The assays provided information on the viability & levels of reactive oxygen species (ROS) in stationary phase of each strain. Viability was determined using the FungaLight test kit, consisting of two dyes. The resulting FRET interaction of the dyes results in a label that is red shifted for dead cells. Each stain is added simultaneously to a buffered solution of a relatively constant concentration of yeast cells & allowed to incubate for 30 minutes. We used the Accuri C6 flow cytometer to collect the fluorescence data. The relative abundance of ROS in each sample is determined by staining with dihydroethidium bromide. The dye incubates with the sample for 10 minutes before fluorescence data is collected. There are a number of proteins that are significantly more highly expressed in Q than NQ cells. Each strain consists of the gene for GFP fused to an individual open reading frame for each gene in yeast. We separated the strains that exhibited differential expression in SP into NQ & Q fractions.

The GFP strain CIT1:GFP was found to be a marker for Q cells. Citrate synthase is the first enzyme in cellular respiration. About 60% of the strains in the GFP library that distinguished Q from NQ cells were mitochondrial in function. The importance of mitochondrial function was further corroborated by this study on deletion strains.

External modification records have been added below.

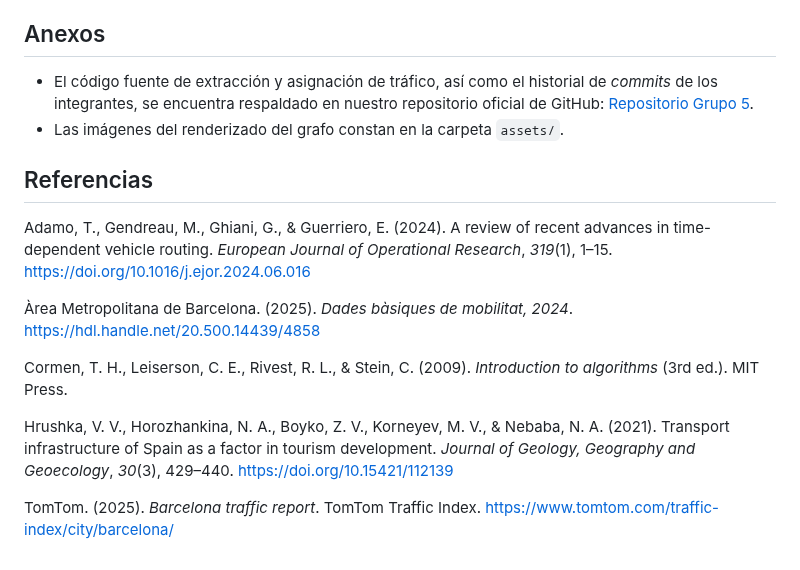
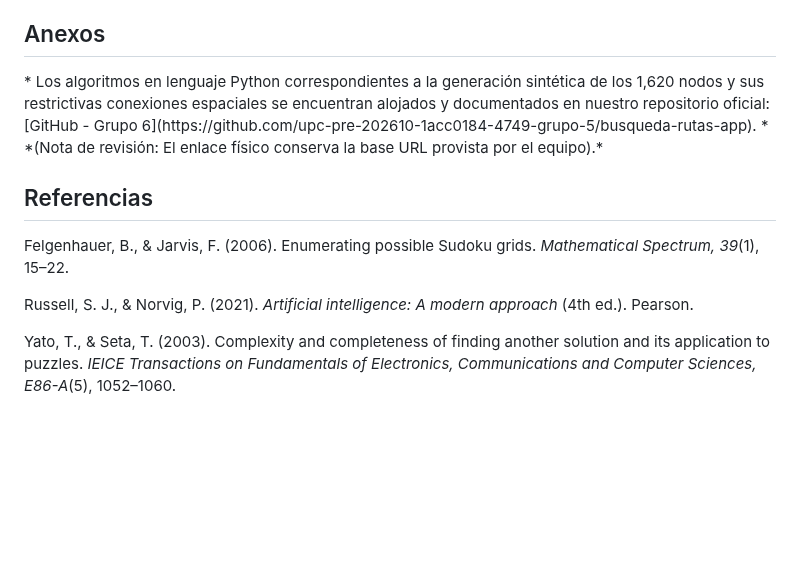
Before and after one commit to upc-pre-202610-1acc0184-4749-grupo-5/busqueda-rutas-app, a Markdown page: report/TB1_1ACC0184_2026-20_u202412921_Kobashigawa_u202411627_Pareja_u20241c998_Riveros.md, the part around one of its changes. Drawn GitHub-style; blank space fills up the shorter version.

```diff
--- a/report/TB1_1ACC0184_2026-20_u202412921_Kobashigawa_u202411627_Pareja_u20241c998_Riveros.md
+++ b/report/TB1_1ACC0184_2026-20_u202412921_Kobashigawa_u202411627_Pareja_u20241c998_Riveros.md
@@ -136,19 +125,14 @@ Esto asegura que la aplicación desvíe inteligentemente a los conductores de av
 
 <h2 style="color: #404040; font-family: Arial, sans-serif; margin-left: 40px; font-size: 20px; font-weight: normal;">Anexos</h2>
-
-* El código fuente de extracción y asignación de tráfico, así como el historial de *commits* de los integrantes, se encuentra respaldado en nuestro repositorio oficial de GitHub: [Repositorio Grupo 5](https://github.com/upc-pre-202610-1acc0184-4749-grupo-5/busqueda-rutas-app).
-* Las imágenes del renderizado del grafo constan en la carpeta `assets/`.
+* Los algoritmos en lenguaje Python correspondientes a la generación sintética de los 1,620 nodos y sus restrictivas conexiones espaciales se encuentran alojados y documentados en nuestro repositorio oficial: [GitHub - Grupo 6](https://github.com/upc-pre-202610-1acc0184-4749-grupo-5/busqueda-rutas-app).
+* *(Nota de revisión: El enlace físico conserva la base URL provista por el equipo).*
 
 <div style="page-break-after: always;"></div>
 
 <h2 style="color: #404040; font-family: Arial, sans-serif; margin-left: 40px; font-size: 20px; font-weight: normal;">Referencias</h2>
 
-Adamo, T., Gendreau, M., Ghiani, G., & Guerriero, E. (2024). A review of recent advances in time-dependent vehicle routing. *European Journal of Operational Research*, *319*(1), 1–15. https://doi.org/10.1016/j.ejor.2024.06.016
+Felgenhauer, B., & Jarvis, F. (2006). Enumerating possible Sudoku grids. *Mathematical Spectrum, 39*(1), 15–22.
 
-Àrea Metropolitana de Barcelona. (2025). *Dades bàsiques de mobilitat, 2024*. https://hdl.handle.net/20.500.14439/4858
+Russell, S. J., & Norvig, P. (2021). *Artificial intelligence: A modern approach* (4th ed.). Pearson.
 
-Cormen, T. H., Leiserson, C. E., Rivest, R. L., & Stein, C. (2009). *Introduction to algorithms* (3rd ed.). MIT Press.
-
-Hrushka, V. V., Horozhankina, N. A., Boyko, Z. V., Korneyev, M. V., & Nebaba, N. A. (2021). Transport infrastructure of Spain as a factor in tourism development. *Journal of Geology, Geography and Geoecology*, *30*(3), 429–440. https://doi.org/10.15421/112139
-
-TomTom. (2025). *Barcelona traffic report*. TomTom Traffic Index. https://www.tomtom.com/traffic-index/city/barcelona/
+Yato, T., & Seta, T. (2003). Complexity and completeness of finding another solution and its application to puzzles. *IEICE Transactions on Fundamentals of Electronics, Communications and Computer Sciences, E86-A*(5), 1052–1060.
```
Also changed, not shown: other parts of report/TB1_1ACC0184_2026-20_u202412921_Kobashigawa_u202411627_Pareja_u20241c998_Riveros.md (+23 -34 lines), report/assets/sudoku_graph.png (added), 14 other files.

CIT1:GFP is expressed highly & homogenously in all Q cells, while much less is expressed in approximately 30% of NQ cells & there is none at all in the other 70% of the NQ cells. We pooled the 1000s of deletion strains together due to that particular obstacle – anytime organisms are grown in a pool there is an element of competition that is introduced. All of the results from this experiment are confounded by that variable. The relative numbers of Q & NQ cells in a stationary phase culture of CIT1:GFP is readily estimated by flow cytometry. We proposed the use of this CIT1:GFP protein marker. We selected 6 of the 411 strains for a proof of principle experiment to determine if we could create haploids with the CIT1:GFP and the deletion. This would be analogous to the homozygous diploid deletion set in that no copies of that particular gene would be present in the genome. The haploid deletion strains were mated with CIT1:GFP strain. The resulting diploids were sporulated. The tetrads of haploid spores were dissected. The colonies produced by each spore were plated onto media without histidine & with kanamycin, the resistance marker in the deletion cassette. The GFP strains have a histidine marker & are capable of growth in its absence. If the spore that produced the colonies has both of these markers, then we can conclude it has the Cit1:GFP gene as well as the deletion cassette.

Address Goals

The primary strategic goal that this research addresses is that of discovery. This research is clearly not hypothesis-driven and focuses on broadening our understanding of this particular cellular process, namely cell differentiation. Collaborative learning is also a goal clearly addressed by this research. The experimentation included researchers from multiple different backgrounds, including biology, chemistry and engineering. This is in line with the goals of NSF that seek to create a more interdisciplinary, inclusive scientific community.